Variations of these ingredients are quite common in modern ground baits. They added to increase the scent given off by the mixture in the hope of attracting more fish to your swim. They are also added as cheap method of bulking out mixes.
Does colour matter?
The bottom line is yes colour does matter to a certain extent. What time of year you are fishing and the clarity of the water should determine what colour of groundbait you should opt for. With a little bit of knowledge on groundbait colours you could increase your catch rate massively and really its pretty simple.
Brown ground baits are the most common and a safe choice if you are unsure. These ground baits blend with the bottom of lakes and provide the most natural looking feeding area for all species of fish.
Smaller fish will feel far more comfortable feeding over brown groundbait so they don’t stand out from predators swimming above. Brown ground baits create a patch releasing scent without the vibrant colour that could deter shy fish. Brown ground baits can work well anytime of year.
Red ground baits are extremely vibrant and bright in the water and give the fish a spot that can look visually appealing. I’d definitely not recommend a bright groundbait on natural venues but they do have a place for commercial fisheries where the water is packed with fish all hungry and competing for food.
Red groundbait tends to work best in the warmer months when the fish are most active and is good for carp and tench.
Green groundbait is a good choice as it is a natural colour that the fish will feel comfortable feeding over. A common ingredient in green groundbait is betain which is added to stimulate fish appetites.
This can also make green groundbait a great colour for targeting commercial carp hoping to encourage the abundance of hungry carp to feed and stay in your swim.

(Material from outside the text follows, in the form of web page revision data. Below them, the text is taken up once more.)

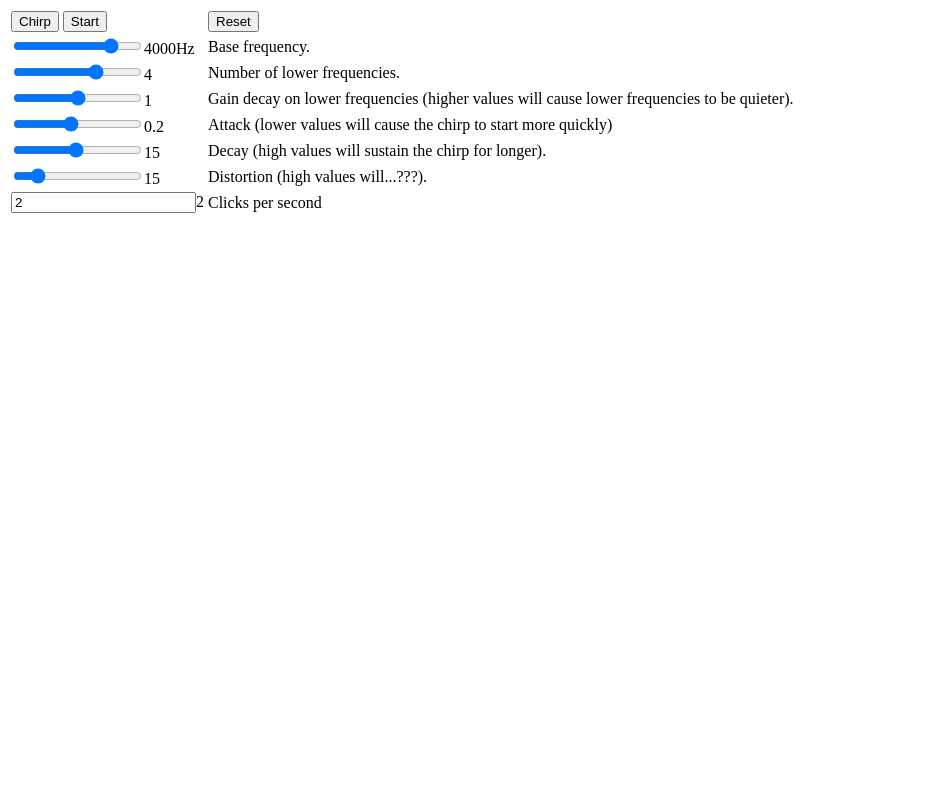
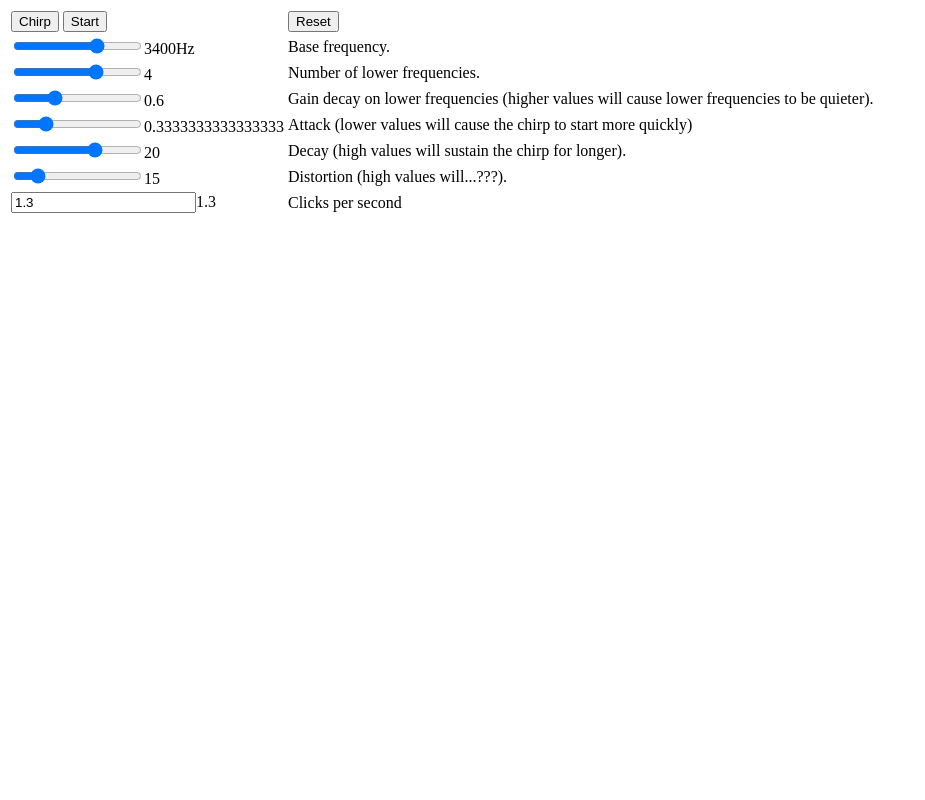
Before and after one commit to DavidSouther/echoping, a plain HTML site: page index.html in a window 1280 px wide. Shown: the top 800 px of the page, without its empty margins (0-925 px from the left). Drawn offline with Linux system fonts and the light colour scheme.

Commit message:
Change default parameter values.

```diff
--- a/index.html
+++ b/index.html
@@ -213,13 +213,14 @@
       });
 
       function reset() {
-        frequencyCtrl.value = 4000;
+        frequencyCtrl.value = 3400;
         subfrequenciesCtrl.value = 4;
-        freqGainCtrl.value = 1;
-        attackCtrl.value = 5;
-        decayCtrl.value = 15;
-        tempo.value = 1;
+        freqGainCtrl.value = .6;
+        attackCtrl.value = 3;
+        decayCtrl.value = 20;
+        tempo.value = 1.3;
       }
+      reset();
       document.getElementById('reset').addEventListener('click', reset);
 
       const diff = (a) => a.map((n, i) => i > 0 ? Math.abs(n - a[i-1]) : 0);
@@ -290,7 +291,6 @@
         waveformCtx.stroke();
       }
 
-
       const freqgraph = document.getElementById('freqgraph');
       const freqCtx = freqgraph.getContext('2d');
       const freqAnalyser = audioContext.createAnalyser();
```
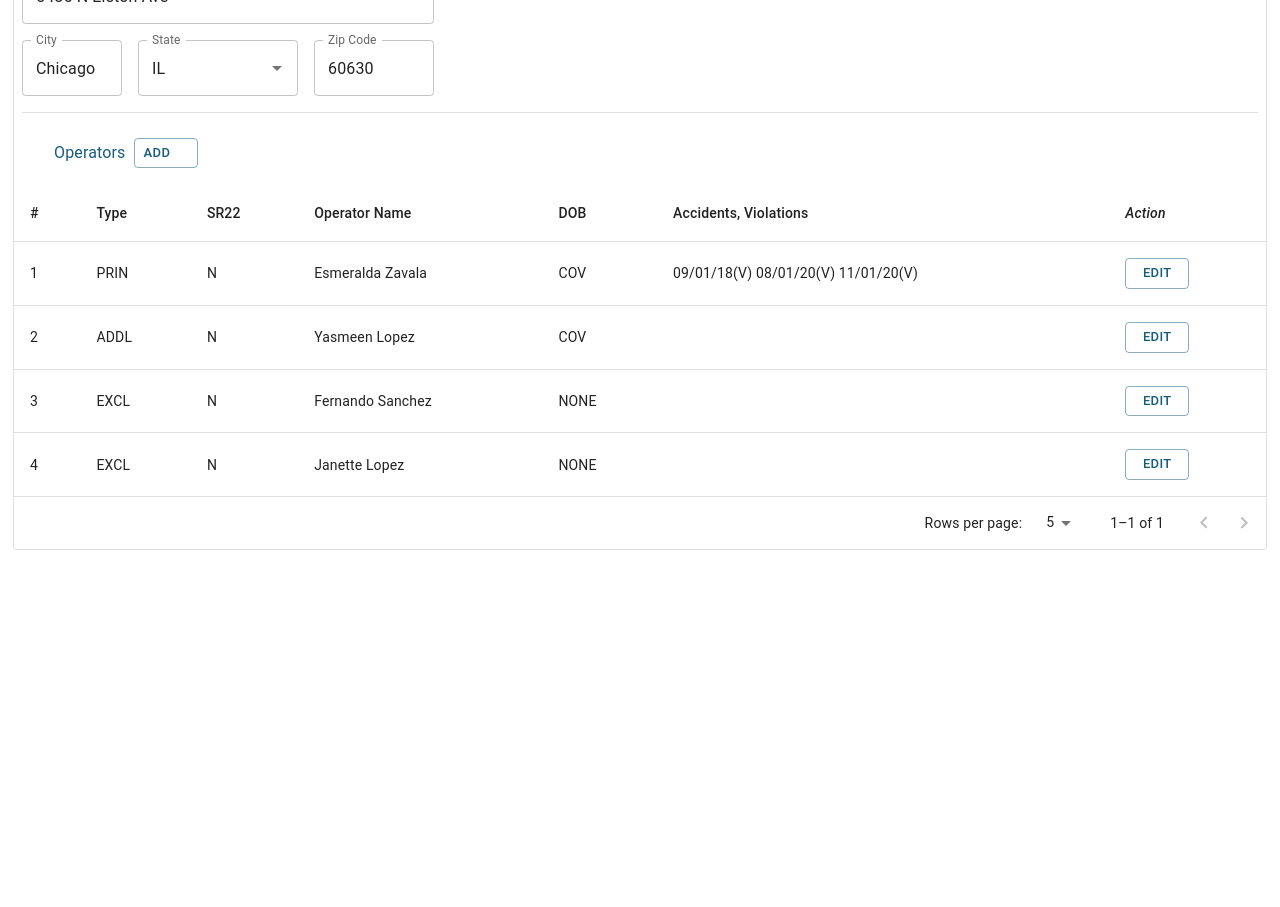
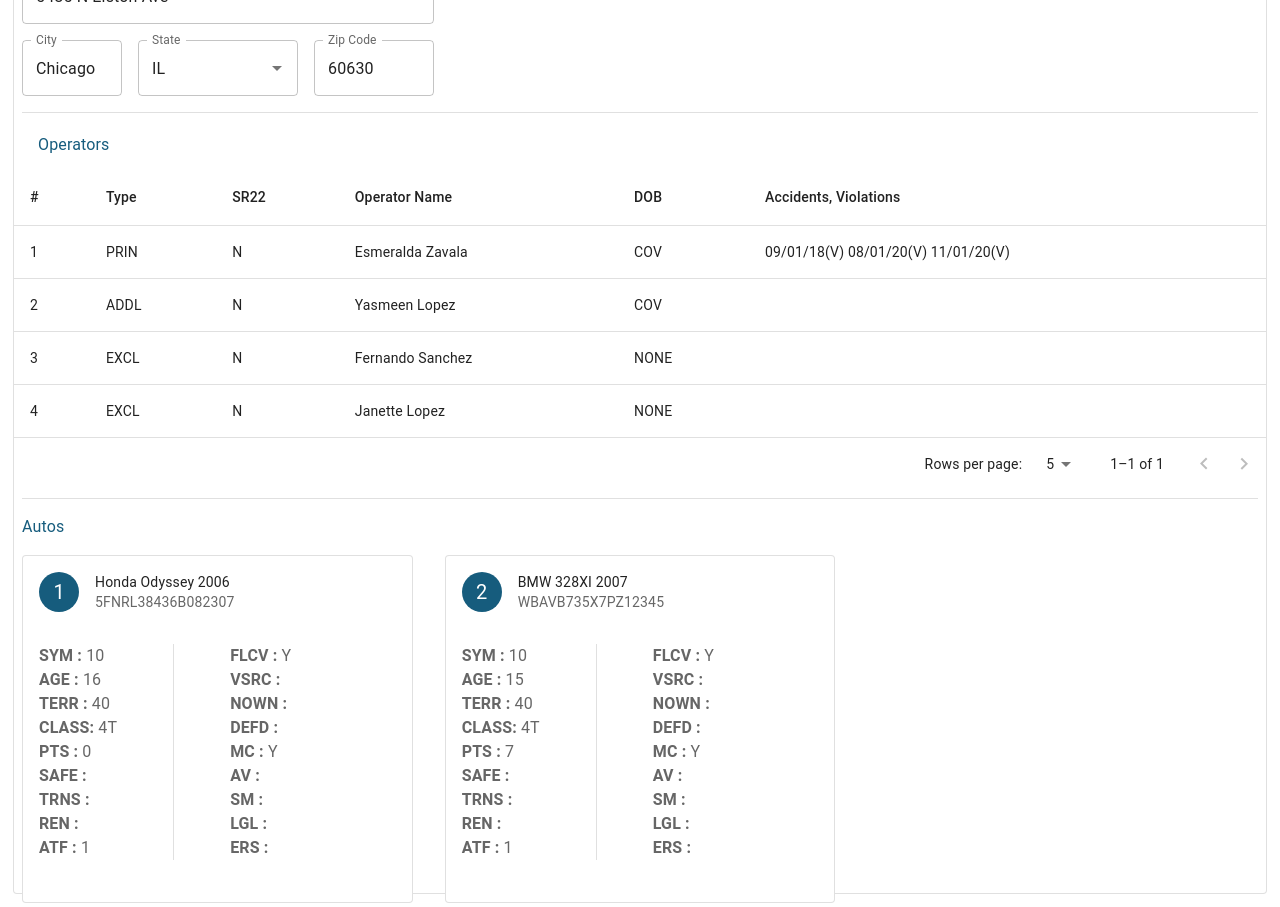
Before and after one commit to boydrljr2/mgav2client, a React (Create React App) app: page /policies/view in a window 1280 px wide. Shown: the part 840-1747 px from the top of the page. Before the commit the page ends 1403 px from the top, so only its background shows below. Built offline with nearby package versions, Linux system fonts and the light colour scheme.

Commit message:
PolicyView Autos Section

```diff
--- /dev/null
+++ b/src/Components/Policy/AutoCardView.tsx
@@ -0,0 +1,62 @@
+import { Avatar, Button, Card, CardContent, CardHeader, CardActions, Grid, List, ListSubheader, Typography, Stack, Divider } from '@mui/material'
+
+import { policies } from './policies';
+import { PolicyValues, AutoValues } from './PolicyValues';
+
+
+export default function PolicyCardGrid( props: {autos: AutoValues[]}) {
+    return (
+        <Grid container spacing={2}>
+            {props.autos.map((auto) => (
+                <Grid item key={auto.unit} xs={12} sm={6} md={4}>
+                    <Card
+                        sx={{ height: '100%', display: 'flex', flexDirection: 'column', margin: 1 }}
+                        variant="outlined"
+                    >
+                        <CardHeader
+                            sx={{ fontSize : '2.0 rem'}}
+                            title={auto.autoMake + ' ' + auto.autoModel + ' ' + auto.autoYear}
+                            subheader={auto.autoVIN}
+                            avatar={
+                               <Avatar
+                                      sx={{ bgcolor: 'primary.main' }}
+                               > {auto.unit}
+                               </Avatar>
+                            }
+                        />
+                        <CardContent sx={{ flexGrow: 1 }}>
+                            <Stack
+                                direction={{ xs: 'column', sm: 'row'}}
+                                spacing = {{md: 7, sm: 3, xs: 1}}
+                                divider={<Divider orientation="vertical" flexItem />}
+                            >
+                                <Stack>
+                                    <Typography color='text.secondary' ><b>SYM  : </b>  {auto.autoSYM} </Typography>
+                                    <Typography color='text.secondary' ><b>AGE  : </b>  {auto.autoAGE} </Typography>
+                                    <Typography color='text.secondary' ><b>TERR : </b>  {auto.autoTERR} </Typography>
+                                    <Typography color='text.secondary' ><b>CLASS: </b>  {auto.autoCLASS} </Typography>
+                                    <Typography color='text.secondary' ><b>PTS  : </b>  {auto.autoPTS} </Typography>
+                                    <Typography color='text.secondary' ><b>SAFE : </b>  {auto.autoSAFE} </Typography>
+                                    <Typography color='text.secondary' ><b>TRNS : </b>  {auto.autoTRNS} </Typography>
+                                    <Typography color='text.secondary' ><b>REN  : </b>  {auto.autoREN} </Typography>
+                                    <Typography color='text.secondary' ><b>ATF  : </b>  {auto.autoATF} </Typography>
+                                </Stack>
+                                <Stack>
+                                    <Typography color='text.secondary' ><b>FLCV : </b>  {auto.autoFLCV} </Typography>
+                                    <Typography color='text.secondary' ><b>VSRC : </b>  {auto.autoVSRC} </Typography>
+                                    <Typography color='text.secondary' ><b>NOWN : </b>  {auto.autoNOWN} </Typography>
+                                    <Typography color='text.secondary' ><b>DEFD : </b>  {auto.autoDEFD} </Typography>
+                                    <Typography color='text.secondary' ><b>MC   : </b>  {auto.autoMC} </Typography>
+                                    <Typography color='text.secondary' ><b>AV   : </b>  {auto.autoAV} </Typography>
+                                    <Typography color='text.secondary' ><b>SM   : </b>  {auto.autoSM} </Typography>
+                                    <Typography color='text.secondary' ><b>LGL  : </b>  {auto.autoLGL} </Typography>
+                                    <Typography color='text.secondary' ><b>ERS  : </b>  {auto.autoERS} </Typography>
+                                </Stack>
+                            </Stack>
+                        </CardContent>
+                    </Card>
+                </Grid>
+            ))}
+        </Grid>
+    )
+}
--- a/src/Components/Policy/OperatorTable.tsx
+++ b/src/Components/Policy/OperatorTable.tsx
@@ -35,7 +35,6 @@ export default function OperatorTable( props: {operators: OperatorValues[]}) {
                             <TableCell>Operator Name</TableCell>
                             <TableCell>DOB</TableCell>
                             <TableCell>Accidents, Violations</TableCell>
-                            <TableCell sx={{fontStyle:"italic"}}>Action</TableCell>
                         </TableRow>
                     </TableHead>
                     <TableBody>
@@ -53,18 +52,20 @@ export default function OperatorTable( props: {operators: OperatorValues[]}) {
                                     </TableCell>
                                     <TableCell>{operator.operatorCoverageStatus}</TableCell>
                                     <TableCell>{operator.operatorAccidentsViolations}</TableCell>
+                                    {/* Edit Button per row
                                     <TableCell>
                                     <Button
                                         variant="outlined"
                                         color="primary"
                                         size="small"
                                         component={Link}
-                                        /* to={`/policies/${policy.id}`} */
+                                        /* to={`/policies/${policy.id}`}
                                         to={`/policies/view`}
                                     >
                                         Edit
                                     </Button>
-                                </TableCell>
+                                    </TableCell>
+                                    */}
                                 </TableRow>
                             ))}
                     </TableBody>
--- a/src/Components/Policy/PolicyView.tsx
+++ b/src/Components/Policy/PolicyView.tsx
@@ -15,6 +15,7 @@ import { policies } from './policies';
 import PageBar from '../../Scaffold/PageParts/PageBar';
 import MailingAddressView from '../MailingAddress/MailingAddressView';
 import OperatorTable from './OperatorTable';
+import AutoCardView from './AutoCardView';
 
 
 export const PolicyView = () => {
@@ -37,6 +38,8 @@ export const PolicyView = () => {
     return (
         <React.Fragment>
             <PageBar title="View Policy" pageButtons={pageButtons} />
+
+            {/* Policy Header */}
             <Paper variant="outlined">
                 <Typography
                     sx={{margin: 1, color: 'primary.main'}}
@@ -125,16 +128,18 @@ export const PolicyView = () => {
 
                 <Divider sx={{margin:1}}/>
 
+                {/* Operators Info */}
                 <FormGroup>
                     <Stack>
                         <Toolbar
                             variant='dense'
-                            sx={{margin: 1, color: 'primary.main'}}
+                            sx={{color: 'primary.main'}}
                         >
                             <Typography
-                                sx={{margin: 1, color: 'primary.main'}}
+                                sx={{color: 'primary.main'}}
                             >Operators
                             </Typography>
+                            {/*
                             <Box sx={{
                                     display: 'flex',
                                     justifyContent:'right'
@@ -157,9 +162,21 @@ export const PolicyView = () => {
                                 >Add
                                 </Button>
                             </Box>
+                            */}
                         </Toolbar>
                         <OperatorTable operators={policy.operators} />
                     </Stack>
+                </FormGroup>
+
+                <Divider sx={{margin:1}}/>
+
+                {/* Auto Units */}
+                <FormGroup>
+                    <Typography
+                        sx={{margin: 1, color: 'primary.main'}}
+                    >Autos
+                    </Typography>
+                    <AutoCardView autos={policy.autoUnits} />
                 </FormGroup>
 
             </Paper>
--- a/src/Components/Policy/policies.tsx
+++ b/src/Components/Policy/policies.tsx
@@ -1,3 +1,4 @@
+import { AutoGraphRounded } from '@mui/icons-material';
 import { PolicyValues } from './PolicyValues';
 
 export const policies : Array<PolicyValues> = [
@@ -116,12 +117,34 @@ export const policies : Array<PolicyValues> = [
         autoUnits        : [
             {
                 unit            : 1,
-                autoMake        : "Toyota",
-                autoModel       : "Camry",
-                autoYear        : 2019,
+                autoMake        : "Honda",
+                autoModel       : "Odyssey",
+                autoYear        : 2006,
                 autoVIN         : "5FNRL38436B082307",
-                autoSymbol      : "10"
-            }
+                autoSYM         : "10",
+                autoAGE         : 16,
+                autoTERR        : "40",
+                autoCLASS       : "4T",
+                autoPTS         : 0,
+                autoATF         : "1",
+                autoFLCV        : "Y",
+                autoMC         : "Y"
+            },
+            {
+                unit            : 2,
+                autoMake        : "BMW",
+                autoModel       : "328XI",
+                autoYear        : 2007,
+                autoVIN         : "WBAVB735X7PZ12345",
+                autoSYM         : "10",
+                autoAGE         : 15,
+                autoTERR        : "40",
+                autoCLASS       : "4T",
+                autoPTS         : 7,
+                autoATF         : "1",
+                autoFLCV        : "Y",
+                autoMC         : "Y"
+            },
         ]
     }
 ]
--- a/src/Scaffold/PageParts/PageBar.js
+++ b/src/Scaffold/PageParts/PageBar.js
@@ -13,11 +13,8 @@ import { Toolbar, Button, Box  } from '@mui/material';
 
 export default function PageBar(props) {
 
-    console.log('props.pageButtons: ', props.pageButtons[0])
     //use makeButtons as a switch to determine whether to render the pageButtons in the return statement or not.
     const makeButtons = (props.pageButtons[0].name !== undefined);
-    console.log('makeButtons: ', makeButtons);
-    console.log('props.pageButtons[0].name: ', props.pageButtons[0].name);
 
     return (
         <>
```
Also changed, not shown: src/Components/Policy/PolicyValues.tsx (+18 -1 lines).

Black ground baits are pretty uncommon but they do provide a few benefits. The main reason for choosing a black groundbait is if you are going to be fishing a natural venue. It creates a black patch on the bottom that fish will feel comfortable feeding over especially in the winter months when the water is clearer and their is less colour.
Mixing groundbait to the correct consistency really is the key and can be challenging for beginner carp anglers with little to no knowledge.
If you groundbait is too wet it will fail to break down effectively so no clouds will be created in the water and the fish will find it difficult to feed on if it is still clumped into a ball.
On the other hand if your groundbait is too dry it can cause it to breaks up mid-flight into the water which will cause it to spread out make it almost completely useless to your fishing efforts.
The best way to explain how to mix the perfect groundbait is to show so have a watch at the video and make sure to follow the steps closely to maximise your chances of catching.
Groundbait can be a great addition to any fishing session but make sure you are choosing the correct one for the job to maximise your chances of catching fish. In simple terms’ groundbait is a mixing of ingredients that is used to attract certain types of coarse fish into your swim giving you the chance to catch them.
All ground baits will tell you on the bag what type of fishing they are best used for so really you can’t go wrong but its good to have a little understanding behind why you are using them so I hope this post was beneficial.